Angelman Syndrome Foundation Challenges Families to Share Stories for Rare Disease Day
On the last day of February every year, hundreds of patient organizations worldwide get together to raise awareness for rare diseases.
It’s estimated that about 30 million people in the United States live with a rare disorder or rare disease. In the U.S. a rare disease is one that affects fewer than 200,000 Americans at any given moment. In Europe, a rare disease is defined as one that affects less than one in every 2,000 people.
Because of the rarity and diversity of rare diseases, scientific research needs to be international and ensure that experts, researchers and clinicians are connected, that clinical trials are multinational, and that patients and their families can benefit from all available resources.
Often, children and their families suffer from lengthy delays in diagnosis. In addition, some of the symptoms associated with rare diseases may be relatively common, which can hide the underlying causes and add to the difficulty in diagnosis.
And because these diseases often result in heavy financial and emotional burdens on families, there are also serious problems with unequal access to proper treatment and care, even in world regions with social healthcare systems like Europe.
On this year’s Rare Disease Day, the Angelman Syndrome Foundation wants to celebrate the occasion with the AS community, Global Genes — one of the world’s leading rare disease patient advocacy organizations — and all other organizations serving the rare disease community.
The ASF is inviting everyone to share their family stories with a photo of their loved ones with Angelman syndrome on their favorite social media channels.
The organization wants to encourage friends and family members of Angelman patients to participate in the initiative by uploading a photo onto a special frame and share it on social media using the #HugsForHope hashtag.
Also, anyone can share their story with Global Genes, including their photo, by writing up to 10,000 characters describing their experience in full. These individual contributions can help other patients and families who might be going through a similar diagnostic journey.
To help people get inspired, ASF has shared the stories of two families — the FitzGeralds and the Bjorklunds — both of which have a loved one with Angelman’s. On Feb. 15, which was International Angelman Day, the foundation also proposed 15 ideas to raise awareness for the disease.
These efforts are making a difference. Last year, 1,700 Rare Disease Day stories were shared through Handprints Across America. NORD says U.S. media outlets mentioned Rare Disease Day more than 4,300 times.
And on April 28 …
In two months, on April 28, an international group of designers will be showcasing their latest designs in New York City while the Foundation for Angelman Syndrome Therapeutics (FAST) raises funds to support research for a cure for Angelman’s.
The Angelman Syndrome Collections Presentation will take place at the Paul Hotel NYC, where designers will present their collections to an invited audience of fashion industry members, including style leaders, fashionistas, and the media.
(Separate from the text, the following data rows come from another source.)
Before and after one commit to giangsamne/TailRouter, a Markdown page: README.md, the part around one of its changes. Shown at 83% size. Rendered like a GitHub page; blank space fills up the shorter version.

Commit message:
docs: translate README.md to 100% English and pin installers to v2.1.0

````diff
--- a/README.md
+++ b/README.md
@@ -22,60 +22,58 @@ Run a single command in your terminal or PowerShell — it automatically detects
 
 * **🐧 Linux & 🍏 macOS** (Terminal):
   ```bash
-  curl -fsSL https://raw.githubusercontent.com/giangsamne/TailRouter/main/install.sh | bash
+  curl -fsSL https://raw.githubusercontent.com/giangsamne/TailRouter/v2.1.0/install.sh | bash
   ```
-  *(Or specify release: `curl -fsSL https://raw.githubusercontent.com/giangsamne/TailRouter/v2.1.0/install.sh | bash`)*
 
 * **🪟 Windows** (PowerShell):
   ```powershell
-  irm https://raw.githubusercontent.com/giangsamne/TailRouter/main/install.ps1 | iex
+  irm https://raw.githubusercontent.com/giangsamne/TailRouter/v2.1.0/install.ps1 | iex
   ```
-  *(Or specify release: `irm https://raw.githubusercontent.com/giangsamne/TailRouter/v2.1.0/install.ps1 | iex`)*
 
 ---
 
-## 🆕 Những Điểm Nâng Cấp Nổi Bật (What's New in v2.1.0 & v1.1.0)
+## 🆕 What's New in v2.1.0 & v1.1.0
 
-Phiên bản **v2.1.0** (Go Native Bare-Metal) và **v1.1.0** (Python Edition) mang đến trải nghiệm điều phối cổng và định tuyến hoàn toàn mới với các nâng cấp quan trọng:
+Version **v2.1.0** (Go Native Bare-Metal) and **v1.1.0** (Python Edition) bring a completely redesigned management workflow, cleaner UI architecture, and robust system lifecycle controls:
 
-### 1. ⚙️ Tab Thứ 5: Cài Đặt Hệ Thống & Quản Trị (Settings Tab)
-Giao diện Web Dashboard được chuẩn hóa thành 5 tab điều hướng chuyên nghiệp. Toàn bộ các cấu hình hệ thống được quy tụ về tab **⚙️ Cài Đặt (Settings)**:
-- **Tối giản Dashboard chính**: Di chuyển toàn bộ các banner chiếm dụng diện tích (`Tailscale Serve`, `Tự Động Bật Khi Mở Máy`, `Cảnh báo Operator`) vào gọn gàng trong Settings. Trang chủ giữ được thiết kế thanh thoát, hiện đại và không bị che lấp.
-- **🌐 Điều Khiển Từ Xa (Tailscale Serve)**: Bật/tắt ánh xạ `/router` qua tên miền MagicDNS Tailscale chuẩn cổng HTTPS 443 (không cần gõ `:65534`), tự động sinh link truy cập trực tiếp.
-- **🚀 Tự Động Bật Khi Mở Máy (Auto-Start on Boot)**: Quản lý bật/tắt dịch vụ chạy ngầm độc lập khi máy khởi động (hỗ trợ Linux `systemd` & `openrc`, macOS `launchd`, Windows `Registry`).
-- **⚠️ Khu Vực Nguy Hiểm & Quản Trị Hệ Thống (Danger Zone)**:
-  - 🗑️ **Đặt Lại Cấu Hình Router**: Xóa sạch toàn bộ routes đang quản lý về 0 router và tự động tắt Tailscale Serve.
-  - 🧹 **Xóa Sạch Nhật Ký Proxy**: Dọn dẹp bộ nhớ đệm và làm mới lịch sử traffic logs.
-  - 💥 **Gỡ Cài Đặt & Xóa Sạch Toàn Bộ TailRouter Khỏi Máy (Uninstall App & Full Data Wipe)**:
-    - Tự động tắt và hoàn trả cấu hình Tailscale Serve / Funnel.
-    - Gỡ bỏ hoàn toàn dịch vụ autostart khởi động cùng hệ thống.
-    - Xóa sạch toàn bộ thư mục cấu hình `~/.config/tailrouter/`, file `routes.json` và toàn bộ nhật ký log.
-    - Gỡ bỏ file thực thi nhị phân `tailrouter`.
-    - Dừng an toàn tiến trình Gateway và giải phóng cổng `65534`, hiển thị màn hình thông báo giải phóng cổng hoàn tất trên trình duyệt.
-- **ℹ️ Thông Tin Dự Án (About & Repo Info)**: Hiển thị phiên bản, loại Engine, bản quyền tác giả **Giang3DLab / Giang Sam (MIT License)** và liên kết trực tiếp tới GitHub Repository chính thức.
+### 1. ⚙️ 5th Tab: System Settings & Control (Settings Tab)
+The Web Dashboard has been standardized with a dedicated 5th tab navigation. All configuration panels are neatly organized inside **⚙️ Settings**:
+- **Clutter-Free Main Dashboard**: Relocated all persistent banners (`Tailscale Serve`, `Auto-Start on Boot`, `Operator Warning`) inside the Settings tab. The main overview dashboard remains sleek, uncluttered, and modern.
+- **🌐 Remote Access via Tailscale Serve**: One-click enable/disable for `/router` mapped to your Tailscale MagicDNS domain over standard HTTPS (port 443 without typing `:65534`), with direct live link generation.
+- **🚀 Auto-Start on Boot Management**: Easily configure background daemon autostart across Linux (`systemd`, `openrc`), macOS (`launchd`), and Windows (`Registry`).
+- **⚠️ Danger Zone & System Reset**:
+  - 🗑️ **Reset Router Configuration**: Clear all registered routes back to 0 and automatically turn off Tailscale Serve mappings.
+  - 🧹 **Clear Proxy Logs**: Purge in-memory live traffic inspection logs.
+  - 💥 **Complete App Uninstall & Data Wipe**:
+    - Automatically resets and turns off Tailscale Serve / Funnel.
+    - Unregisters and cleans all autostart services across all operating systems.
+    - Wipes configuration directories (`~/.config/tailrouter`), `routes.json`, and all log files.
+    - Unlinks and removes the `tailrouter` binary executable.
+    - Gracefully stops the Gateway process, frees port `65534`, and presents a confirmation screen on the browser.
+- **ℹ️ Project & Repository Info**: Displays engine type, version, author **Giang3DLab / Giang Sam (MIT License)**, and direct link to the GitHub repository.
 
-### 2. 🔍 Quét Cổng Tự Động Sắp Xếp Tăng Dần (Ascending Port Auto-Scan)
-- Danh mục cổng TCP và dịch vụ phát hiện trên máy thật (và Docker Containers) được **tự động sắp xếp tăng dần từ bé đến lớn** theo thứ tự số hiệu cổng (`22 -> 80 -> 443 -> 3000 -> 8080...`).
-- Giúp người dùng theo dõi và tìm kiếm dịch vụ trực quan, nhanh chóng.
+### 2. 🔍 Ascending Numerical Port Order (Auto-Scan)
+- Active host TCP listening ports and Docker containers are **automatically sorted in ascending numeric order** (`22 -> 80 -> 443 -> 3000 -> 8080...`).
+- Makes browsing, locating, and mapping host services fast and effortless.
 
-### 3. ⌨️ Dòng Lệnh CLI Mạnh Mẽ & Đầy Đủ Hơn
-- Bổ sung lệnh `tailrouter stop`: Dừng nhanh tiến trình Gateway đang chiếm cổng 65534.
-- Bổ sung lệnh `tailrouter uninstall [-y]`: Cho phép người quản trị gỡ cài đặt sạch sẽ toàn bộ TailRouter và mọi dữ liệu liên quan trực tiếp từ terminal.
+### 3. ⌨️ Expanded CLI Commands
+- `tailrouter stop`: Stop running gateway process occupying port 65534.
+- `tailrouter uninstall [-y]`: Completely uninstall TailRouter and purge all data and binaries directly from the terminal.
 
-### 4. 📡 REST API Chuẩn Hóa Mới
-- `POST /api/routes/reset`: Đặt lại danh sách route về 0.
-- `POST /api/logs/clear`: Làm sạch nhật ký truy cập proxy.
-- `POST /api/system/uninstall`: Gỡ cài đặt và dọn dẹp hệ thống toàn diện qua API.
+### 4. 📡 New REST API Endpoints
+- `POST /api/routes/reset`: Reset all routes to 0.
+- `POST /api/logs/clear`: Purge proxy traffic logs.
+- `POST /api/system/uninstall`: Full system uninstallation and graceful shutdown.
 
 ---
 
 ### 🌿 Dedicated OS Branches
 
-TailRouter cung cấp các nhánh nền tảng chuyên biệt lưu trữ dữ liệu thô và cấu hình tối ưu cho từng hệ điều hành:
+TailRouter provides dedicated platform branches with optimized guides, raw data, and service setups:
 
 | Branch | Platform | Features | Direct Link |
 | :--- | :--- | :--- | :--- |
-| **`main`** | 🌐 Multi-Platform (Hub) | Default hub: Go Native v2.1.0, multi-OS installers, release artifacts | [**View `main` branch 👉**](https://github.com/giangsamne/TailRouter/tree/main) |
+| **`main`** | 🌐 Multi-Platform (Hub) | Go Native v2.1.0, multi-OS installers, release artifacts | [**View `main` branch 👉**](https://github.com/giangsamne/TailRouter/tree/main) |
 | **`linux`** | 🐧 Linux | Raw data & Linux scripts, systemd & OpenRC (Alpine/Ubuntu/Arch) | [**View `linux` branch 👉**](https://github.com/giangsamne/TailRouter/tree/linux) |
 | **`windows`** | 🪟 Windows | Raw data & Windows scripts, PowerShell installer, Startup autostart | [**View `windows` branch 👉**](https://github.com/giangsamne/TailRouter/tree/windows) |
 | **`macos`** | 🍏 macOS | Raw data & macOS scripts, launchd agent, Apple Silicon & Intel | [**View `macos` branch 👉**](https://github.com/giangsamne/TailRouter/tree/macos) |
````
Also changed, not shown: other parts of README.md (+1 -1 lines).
The platform will give visibility to both these designers’ creations and to Angelman syndrome.
More information is available here.